Task instructions → Check every line below for the word "import" and show those that hold it.

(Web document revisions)
---+---

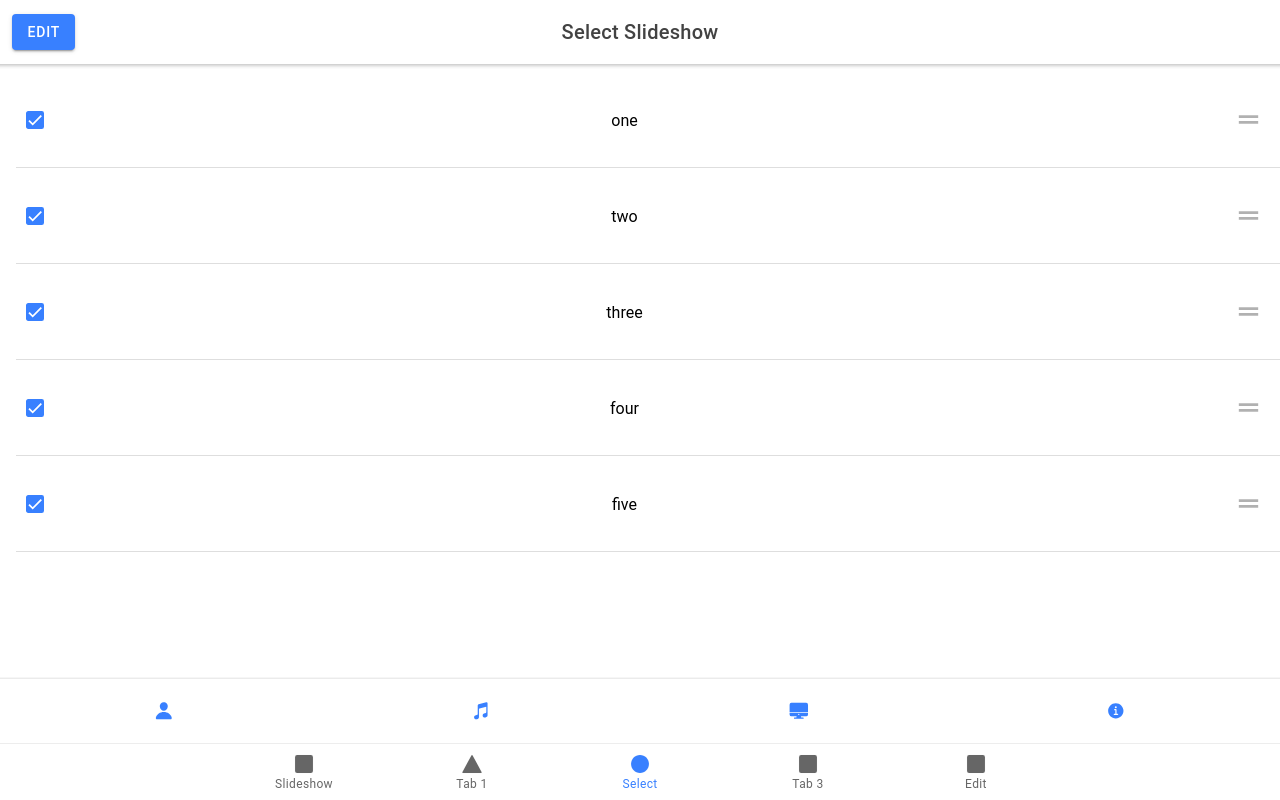
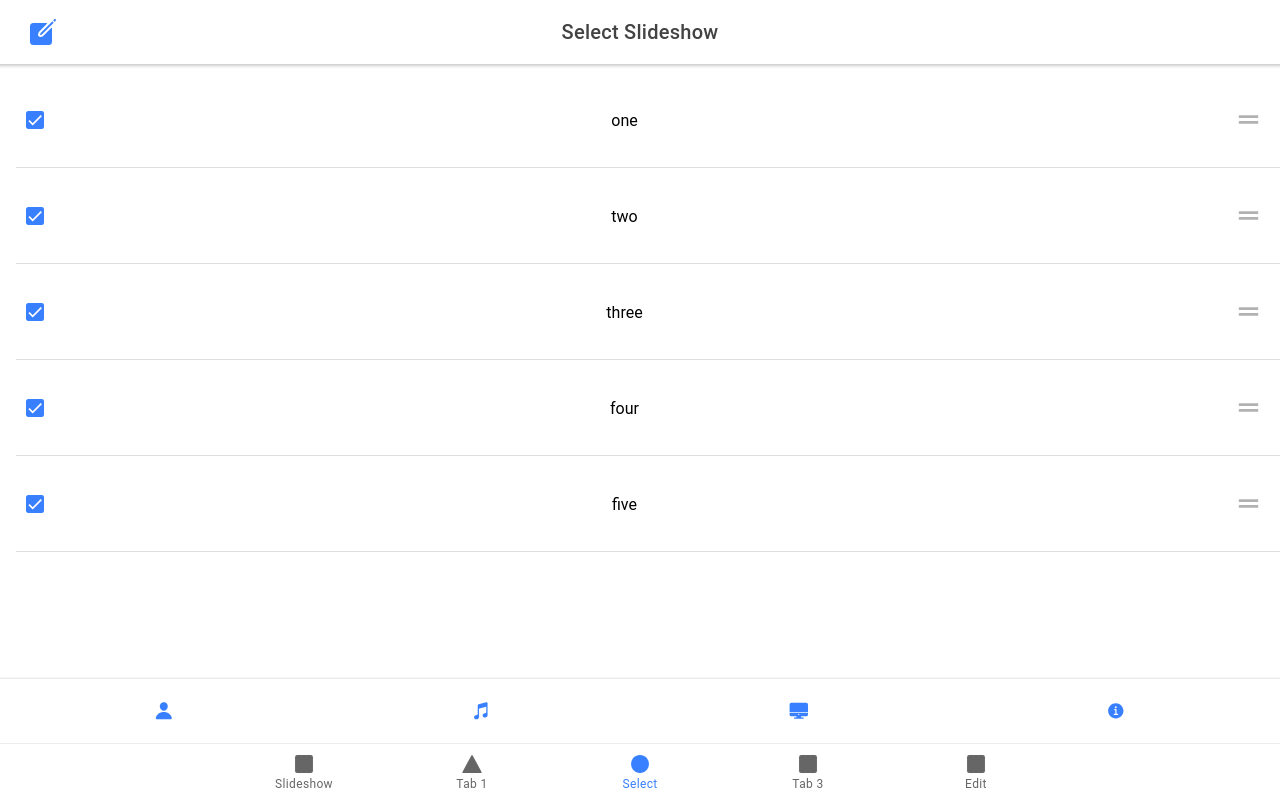
Before and after one commit to UCLComputerScience/COMP0067_2021_Team16, a React (Create React App) app: page /SelectionPage in a window 1280 px wide. Built offline with nearby package versions, Linux system fonts and the light colour scheme.

Commit message:
updating the edit button

```diff
--- a/src/components/EditButton/EditButton.tsx
+++ b/src/components/EditButton/EditButton.tsx
@@ -1,11 +1,27 @@
-import {IonButton} from "@ionic/react";
+import {IonButton, IonIcon} from "@ionic/react";
 import "./EditButton.css";
+import {create, arrowBack} from 'ionicons/icons';
+import React, { useState } from 'react';
 
 
-const EditButton: React.FC = () => (
-  <div>
-    <IonButton>Edit</IonButton>
-  </div>
-);
+const EditButton: React.FC = (props) => {
+  const [editing, setediting] = useState<boolean>(false);
+  const [ButtonIcon, setButtonIcon] = useState<string>(create);
+
+  function clickfunc(){
+    if (editing){
+      setButtonIcon(create);
+      //props.toggleEdit(false);
+    }
+    else{
+      setButtonIcon(arrowBack);
+      //props.toggleEdit(true);
+    }
+    setediting(prevediting => !prevediting);
+  }
+
+  return(<IonButton fill='clear' onClick={clickfunc}><IonIcon icon={ButtonIcon} size="large"/></IonButton>);
+
+}
 
 export default EditButton;
--- a/src/components/Slideshow_Items/Slideshow_Items.tsx
+++ b/src/components/Slideshow_Items/Slideshow_Items.tsx
@@ -9,7 +9,7 @@ interface ContainerProps {
 }
 
 const Slideshow_Item: React.FC<ContainerProps> = ({ name }) => (
-  <IonItem>
+  <IonItem routerLink='/slideshowpage'>
     <IonLabel>
       <IonGrid>
         <IonRow>
@@ -26,6 +26,7 @@ const Slideshow_Item: React.FC<ContainerProps> = ({ name }) => (
 const Slideshow_Items: React.FC = () => {
 
   let myitems = ['one', 'two', 'three', 'four', 'five'];
+  const [ReOrderModeDisabled, setReOrderModeDisabled] = useState(true);
 
   function doReorder(event: CustomEvent<ItemReorderEventDetail>) {
     //console.log(myitems);
@@ -40,7 +41,7 @@ const Slideshow_Items: React.FC = () => {
 
   return (
     <IonList>
-      <IonReorderGroup disabled={false} onIonItemReorder={doReorder}>
+      <IonReorderGroup disabled={ReOrderModeDisabled} onIonItemReorder={doReorder}>
         {myitems.map(item => <Slideshow_Item name={item} key={item} />)}
       </IonReorderGroup>
     </IonList >
--- a/src/pages/SlideshowListingPage.tsx
+++ b/src/pages/SlideshowListingPage.tsx
@@ -3,14 +3,20 @@ import Nav_Bar from '../components/Nav_Bar/Nav_Bar_New';
 import Edit_Button from '../components/EditButton/EditButton';
 import './SlideshowListingPage.css';
 import Slideshow_Items from '../components/Slideshow_Items/Slideshow_Items';
+import React, { useState } from 'react';
 
-const SelectionPage: React.FC = () => (
+const SelectionPage: React.FC = () => {
+
+    const[editMode,setEditMode] = useState(false);
+
+
+    return(
         <IonPage>
             <IonHeader>
                 <IonToolbar>
                     <IonGrid>
                         <IonRow>
-                        <IonCol className='editbutton'><Edit_Button/></IonCol>
+                            <IonCol className='editbutton' toggleEdit={setEditMode}><Edit_Button/></IonCol>
                             <IonCol className='title'><IonTitle>Select Slideshow</IonTitle></IonCol>
                             <IonCol></IonCol>
                         </IonRow>
@@ -25,5 +31,6 @@ const SelectionPage: React.FC = () => (
             </IonFooter>
         </IonPage>
 );
+}
 
 export default SelectionPage;
```
Lines whose indentation alone changed are shown as unchanged.
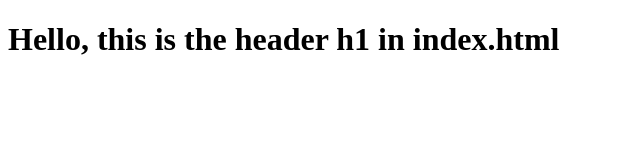
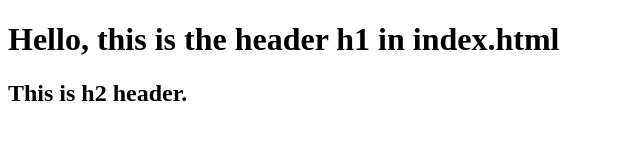
Before and after one commit to rumeshaj/Demo, a plain HTML site: page index.html in a window 1280 px wide. Shown: the whole page, without its empty margins (0-640 px from the left). Drawn offline with Linux system fonts and the light colour scheme.

Commit message:
added a h2 header

```diff
--- a/index.html
+++ b/index.html
@@ -6,6 +6,10 @@
         Hello, this is the header h1 in index.html
     </h1>
 
+    <h2>
+        This is h2 header.
+    </h2>
+
 </div>
 
 
```
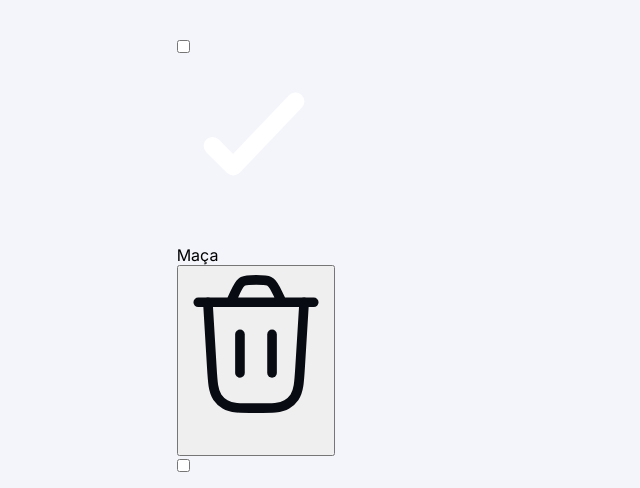
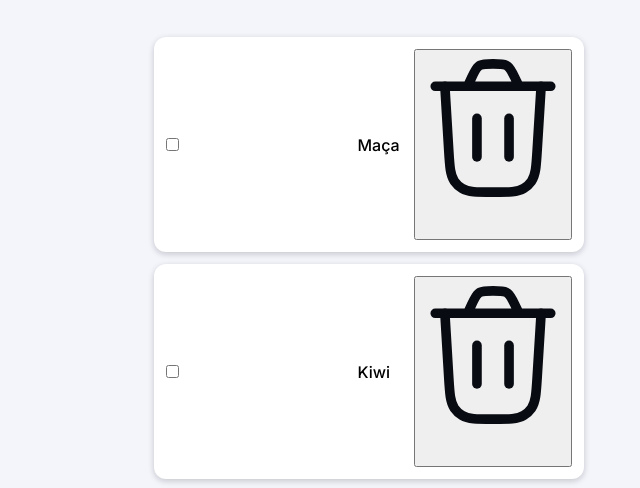
Before and after one commit to MarcosSilva777/QuickList, a plain HTML site: page index.html in a window 1280 px wide. Shown: the part 256-744 px from the top of the page, without its empty margins (271-911 px from the left). Drawn offline with nearby package versions, Linux system fonts and the light colour scheme.

Commit message:
Inicio das estilizações da section.list

```diff
--- a/style.css
+++ b/style.css
@@ -110,3 +110,24 @@ main {
         }
     }
 }
+
+.list {
+    .item {
+        background: var(--background-secondary);
+        padding: 1.2rem;
+        margin-bottom: 1.2rem;
+        display: flex;
+        justify-content: space-between;
+        align-items: center;
+        font-size: 1.6rem;
+        font-weight: 500;
+        border-radius: 1.2rem;
+        box-shadow: 0 2px 6px rgba(8, 11, 18, 0.2);
+
+        div {
+            display: flex;
+            gap: 1.2rem;
+            align-items: center;
+        }
+    }
+}
```
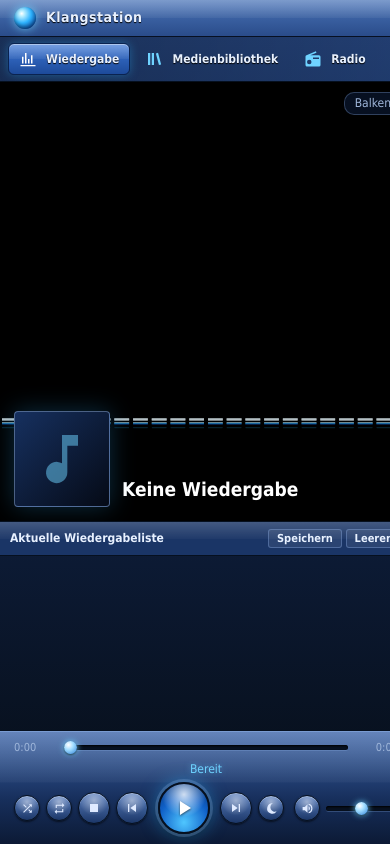
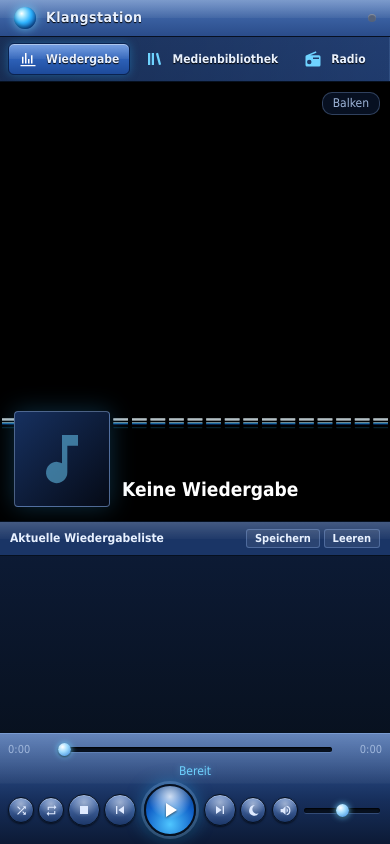
Before and after one commit to konkred/klangstation, a plain HTML site: page web/index.html in a window 390 px wide. Drawn offline with Linux system fonts and the light colour scheme; no server answers.

Commit message:
Knopfreihe passt auf schmale Handys (Lautstaerkeregler flexibel)
Co-Authored-By: Claude Opus 5.5 <noreply@anthropic.com>

```diff
--- a/web/css/style.css
+++ b/web/css/style.css
@@ -500,12 +500,14 @@ code { background: #eef3fb; padding: 1px 4px; border-radius: 3px; font-size: 11p
   .cover-wrap { width: 96px; height: 96px; -webkit-box-reflect: unset; }
   .playlist-pane { width: auto; flex: 1; border-left: 0; border-top: 1px solid #06101f; min-height: 220px; }
   .queue .q-x { visibility: visible; }
-  .controls { grid-template-columns: 1fr; gap: 4px; }
+  .transport { padding: 6px 8px 8px; min-width: 0; }
+  .controls { grid-template-columns: minmax(0, 1fr); gap: 4px; }
   .mini-now { text-align: center; order: -1; }
   .status-right { display: none; }
-  .buttons { justify-content: center; }
-  .volume { margin-left: 4px; }
-  #vol { width: 70px; }
+  /* Lautstaerke nimmt den Rest der Zeile: die Knopfreihe darf nie breiter als der Bildschirm werden */
+  .buttons { justify-content: center; gap: 4px; min-width: 0; }
+  .volume { flex: 0 1 110px; min-width: 0; margin-left: 2px; }
+  #vol { width: auto; flex: 1; min-width: 36px; }
   table.grid .hide-m { display: none; }
   .albums { grid-template-columns: repeat(auto-fill, minmax(110px, 1fr)); gap: 10px; padding: 10px; }
   .cd-head, .album-head { flex-direction: column; align-items: flex-start; }
@@ -516,6 +518,6 @@ code { background: #eef3fb; padding: 1px 4px; border-radius: 3px; font-size: 11p
   .alarm .al-info { white-space: normal; }
   .alarm .mini { grid-row: 2; justify-self: start; }
 }
-@media (max-width: 340px) {
+@media (max-width: 360px) {
   #b-shuffle, #b-repeat { display: none; }
 }
```
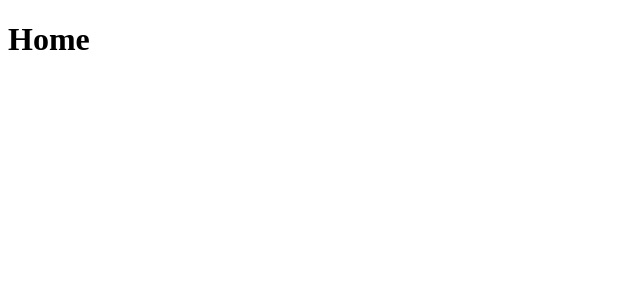
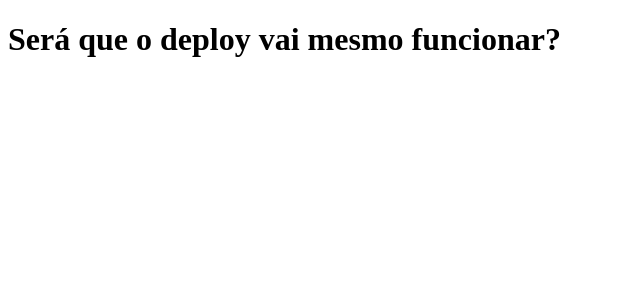
Before and after one commit to hubfernandes/tabnews, a Next.js app: page / in a window 1280 px wide. Shown: the top 300 px of the page, without its empty margins (0-640 px from the left). Built offline with nearby package versions, Linux system fonts and the light colour scheme.

Commit message:
deploy test

```diff
--- a/pages/index.js
+++ b/pages/index.js
@@ -1,5 +1,5 @@
 function Home() {
-    return <h1>Home</h1>
+    return <h1>Será que o deploy vai mesmo funcionar?</h1>
 }
 
 export default Home;
```
Also changed, not shown: 1 other file (tests, documents, lock files or other folders).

---+---

Exercise response →
-import {IonButton} from "@ionic/react";
+import {IonButton, IonIcon} from "@ionic/react";
 import "./EditButton.css";
+import {create, arrowBack} from 'ionicons/icons';
+import React, { useState } from 'react';
@@ -3,14 +3,20 @@ import Nav_Bar from '../components/Nav_Bar/Nav_Bar_New';
 import Edit_Button from '../components/EditButton/EditButton';
 import './SlideshowListingPage.css';
 import Slideshow_Items from '../components/Slideshow_Items/Slideshow_Items';
+import React, { useState } from 'react';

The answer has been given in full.